<p><strong>Robert M. Lee</strong> feeds one of the deer on Cromwell Island on Flathead Lake. Lee, who owned the island and the multimillion-dollar mansion on it, died Jan. 28.</p>
| February 12, 2016 4:31 PM
Robert M. Lee, renowned automobile and antique arms collector, explorer and conservationist, has died at age 88 in Reno, Nevada.
Lee owned Cromwell Island on Flathead Lake, where he built a multimillion-dollar mansion, and also owned Windy Water Ranch in Ennis.
He made a name for himself internationally as a safari leader and outfitter. Described in one publication as “an avid explorer, writer and conservationist,” Lee was the founder of Hunting World, an outfitter specializing in leather goods and bags.
Lee originally began designing safari gear — he claimed to have led expeditions in 17 countries — but it morphed into a business selling Italian-designed luxury luggage, duffels and handbags. Hunting World later was bought by a Japanese company.
Lee’s family described him as a “Renaissance man” who presented a multi-faceted talent to the world.
They wrote in his obituary that he was a premier fly-tier and dedicated fly fisherman; successful builder/developer; excellent rifle shot; safari outfitter and professional hunter in Africa; brilliant designer and manufacturer of a multitude of outdoor equipment, fine luggage and clothing; a patron of the arts; a merchandiser par excellence and marketing whiz; an author of many books; an explorer and natural scientist with museum accreditation; and a classic car and antique gun collector.
Lee was born on Long Island, New York, and served in the U.S. Army before the Korean War.
He developed an entrepreneurial prowess at an early age. When he was 14 he designed a unique telescopic sighting tool called the Lee Mount and at age 17 designed and manufactured a range of several ultra-high-velocity rifle cartridges.
Lee was one of the first Americans to have a hunting concession in Africa, Lee Expeditions Ltd., and the first professional hunter to open Portuguese Angola to foreign hunters. He was a conservationist long before it became fashionable. While living in Angola in the early 1960s, he was instrumental in obtaining government protection for the lion, cheetah, black rhino and their habitats.
In 1988 he created an endowment for graduate studies in wildlife management at the University of Montana. He also created a scholarship for Native Americans to attend the College of Forestry and Conservation at UM.
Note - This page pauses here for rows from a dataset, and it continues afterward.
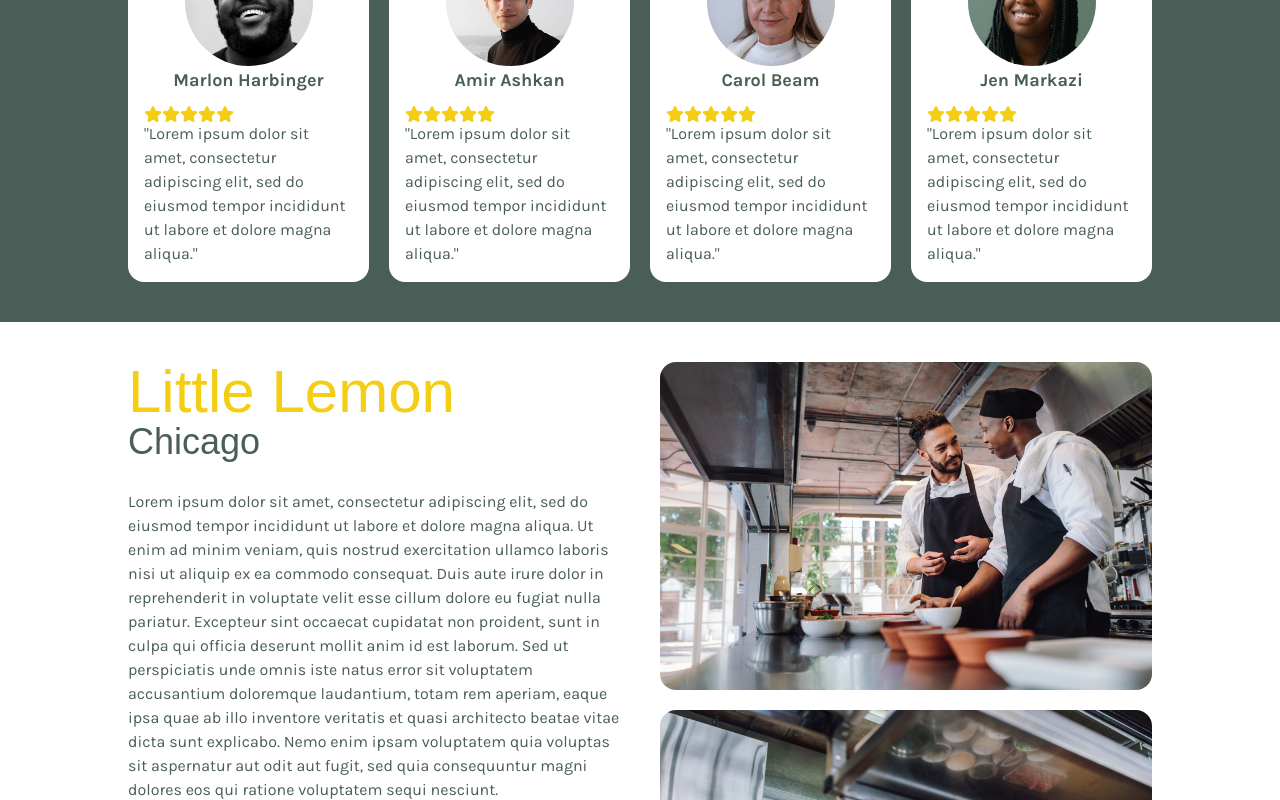
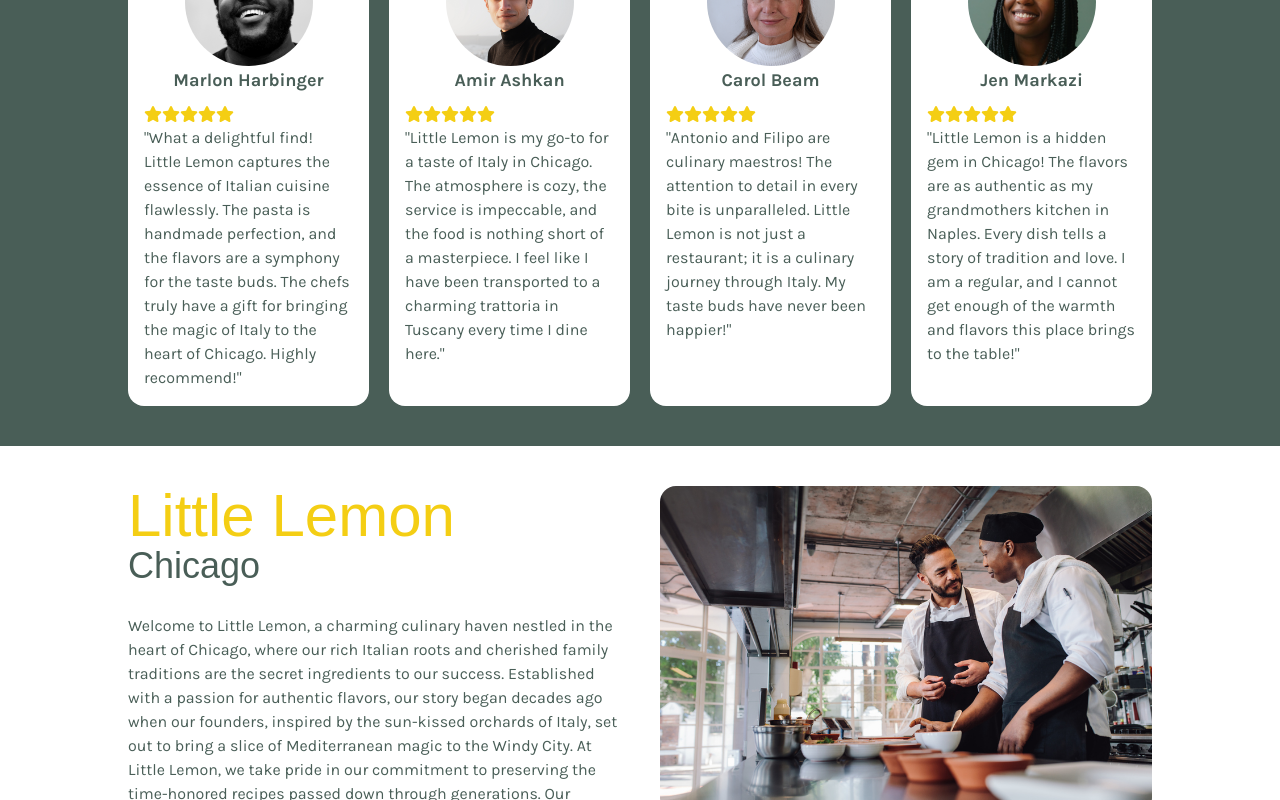
Before and after one commit to David-Werth/little-lemon, a Next.js app: page / in a window 1280 px wide. Shown: the part 900-1700 px from the top of the page. Built offline with nearby package versions, Linux system fonts and the light colour scheme; no server answers; the database is empty; a web font is replaced by a local one.

Commit message:
chore: adds more realistic mock text, no more lorem

```diff
--- a/app/page.jsx
+++ b/app/page.jsx
@@ -1,17 +1,24 @@
-import Image from 'next/image';
-import Link from 'next/link';
+import Image from "next/image";
+import Link from "next/link";
 
-import hero from '../public/hero.jpg';
-import chefs from '../public/chefs.jpg';
-import chefs2 from '../public/chefs2.jpg';
+import hero from "../public/hero.jpg";
+import chefs from "../public/chefs.jpg";
+import chefs2 from "../public/chefs2.jpg";
 
-import customer1 from '../public/customer1.jpg';
-import customer2 from '../public/customer2.jpg';
-import customer3 from '../public/customer3.jpg';
-import customer4 from '../public/customer4.jpg';
+import customer1 from "../public/customer1.jpg";
+import customer2 from "../public/customer2.jpg";
+import customer3 from "../public/customer3.jpg";
+import customer4 from "../public/customer4.jpg";
 
-import TestimonialCard from '@/components/main/TestimonialCard';
-import { Specials } from '@/components/main/Specials';
+import TestimonialCard from "@/components/main/TestimonialCard";
+import { Specials } from "@/components/main/Specials";
+
+const testamonialData = [
+  '"What a delightful find! Little Lemon captures the essence of Italian cuisine flawlessly. The pasta is handmade perfection, and the flavors are a symphony for the taste buds. The chefs truly have a gift for bringing the magic of Italy to the heart of Chicago. Highly recommend!"',
+  '"Little Lemon is my go-to for a taste of Italy in Chicago. The atmosphere is cozy, the service is impeccable, and the food is nothing short of a masterpiece. I feel like I have been transported to a charming trattoria in Tuscany every time I dine here."',
+  '"Antonio and Filipo are culinary maestros! The attention to detail in every bite is unparalleled. Little Lemon is not just a restaurant; it is a culinary journey through Italy. My taste buds have never been happier!"',
+  '"Little Lemon is a hidden gem in Chicago! The flavors are as authentic as my grandmothers kitchen in Naples. Every dish tells a story of tradition and love. I am a regular, and I cannot get enough of the warmth and flavors this place brings to the table!"',
+];
 
 export default function Home() {
   return (
@@ -24,8 +31,8 @@ export default function Home() {
             </h1>
             <h2 className="text-4xl font-markazi mb-7">Chicago</h2>
             <p className="mb-10 font-karla">
-							We are a family owned Mediterranean restaurant, focused on traditional
-							recipes served with a modern twist.
+              We are a family owned Mediterranean restaurant, focused on
+              traditional recipes served with a modern twist.
             </p>
 
             <Link
@@ -62,12 +69,14 @@ export default function Home() {
       </section>
       <section className="flex justify-center py-10 text-white bg-green">
         <div className="w-11/12 max-w-5xl">
-					<h3 className="mb-10 text-4xl font-markazi">What people say about us!</h3>
+          <h3 className="mb-10 text-4xl font-markazi">
+            What people say about us!
+          </h3>
           <div className="grid grid-cols-1 gap-5 sm:grid-cols-2 md:grid-cols-3 lg:grid-cols-4">
-						<TestimonialCard img={customer1} name={'Marlon Harbinger'} />
-						<TestimonialCard img={customer2} name={'Amir Ashkan'} />
-						<TestimonialCard img={customer3} name={'Carol Beam'} />
-						<TestimonialCard img={customer4} name={'Jen Markazi'} />
+            <TestimonialCard img={customer1} name={"Marlon Harbinger"} data={testamonialData[0]} />
+            <TestimonialCard img={customer2} name={"Amir Ashkan"} data={testamonialData[1]} />
+            <TestimonialCard img={customer3} name={"Carol Beam"} data={testamonialData[2]} />
+            <TestimonialCard img={customer4} name={"Jen Markazi"} data={testamonialData[3]} />
           </div>
         </div>
       </section>
@@ -79,18 +88,25 @@ export default function Home() {
             </h1>
             <h2 className="text-4xl font-markazi mb-7 text-green">Chicago</h2>
             <p className="mb-10 font-karla text-green">
-							Lorem ipsum dolor sit amet, consectetur adipiscing elit, sed do eiusmod
-							tempor incididunt ut labore et dolore magna aliqua. Ut enim ad minim
-							veniam, quis nostrud exercitation ullamco laboris nisi ut aliquip ex ea
-							commodo consequat. Duis aute irure dolor in reprehenderit in voluptate
-							velit esse cillum dolore eu fugiat nulla pariatur. Excepteur sint
-							occaecat cupidatat non proident, sunt in culpa qui officia deserunt
-							mollit anim id est laborum. Sed ut perspiciatis unde omnis iste natus
-							error sit voluptatem accusantium doloremque laudantium, totam rem
-							aperiam, eaque ipsa quae ab illo inventore veritatis et quasi architecto
-							beatae vitae dicta sunt explicabo. Nemo enim ipsam voluptatem quia
-							voluptas sit aspernatur aut odit aut fugit, sed quia consequuntur magni
-							dolores eos qui ratione voluptatem sequi nesciunt.
+              Welcome to Little Lemon, a charming culinary haven nestled in the
+              heart of Chicago, where our rich Italian roots and cherished
+              family traditions are the secret ingredients to our success.
+              Established with a passion for authentic flavors, our story began
+              decades ago when our founders, inspired by the sun-kissed orchards
+              of Italy, set out to bring a slice of Mediterranean magic to the
+              Windy City. At Little Lemon, we take pride in our commitment to
+              preserving the time-honored recipes passed down through
+              generations. Our kitchen is a symphony of flavors orchestrated by
+              our talented chefs, Antonio and Filipo, who infuse each dish with
+              a touch of their culinary artistry. With a menu that pays homage
+              to classic Italian fare, we invite you to embark on a gastronomic
+              journey that transcends borders and brings the warmth of a true
+              Italian family kitchen to your table. As you step into Little
+              Lemon, you're not just dining; you're becoming a part of our
+              story, where passion, tradition, and a zest for life converge to
+              create an unforgettable dining experience. Join us and savor the
+              essence of Little Lemon – where every meal is a celebration of
+              family, heritage, and the timeless joy of good food.
             </p>
           </div>
           <div className="flex flex-col gap-5 sm:flex-row lg:flex-col ">
--- a/components/main/TestimonialCard.jsx
+++ b/components/main/TestimonialCard.jsx
@@ -2,7 +2,7 @@ import { faStar } from '@fortawesome/free-solid-svg-icons';
 import { FontAwesomeIcon } from '@fortawesome/react-fontawesome';
 import Image from 'next/image';
 
-const TestimonialCard = ({ img, name }) => {
+const TestimonialCard = ({ img, name, data }) => {
 	return (
 		<div className="p-4 bg-white rounded-2xl font-karla text-green">
 			<div className="flex flex-col items-center mb-3">
@@ -14,7 +14,7 @@ const TestimonialCard = ({ img, name }) => {
 				/>
 				<h4 className="text-lg font-bold ">{name}</h4>
 			</div>
-			<div className="flex text-yellow">
+			<div className="flex text-yellow mb-1">
 				<FontAwesomeIcon className="h-4" icon={faStar} />
 				<FontAwesomeIcon className="h-4" icon={faStar} />
 				<FontAwesomeIcon className="h-4" icon={faStar} />
@@ -22,8 +22,7 @@ const TestimonialCard = ({ img, name }) => {
 				<FontAwesomeIcon className="h-4" icon={faStar} />
 			</div>
 			<p>
-				"Lorem ipsum dolor sit amet, consectetur adipiscing elit, sed do eiusmod
-				tempor incididunt ut labore et dolore magna aliqua."
+				{data}
 			</p>
 		</div>
 	);
```
Lines whose indentation alone changed are shown as unchanged.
A full obituary will be published in Sunday’s Daily Inter Lake. Online condolences may be shared at the website www.waltonsfuneralhomes.com.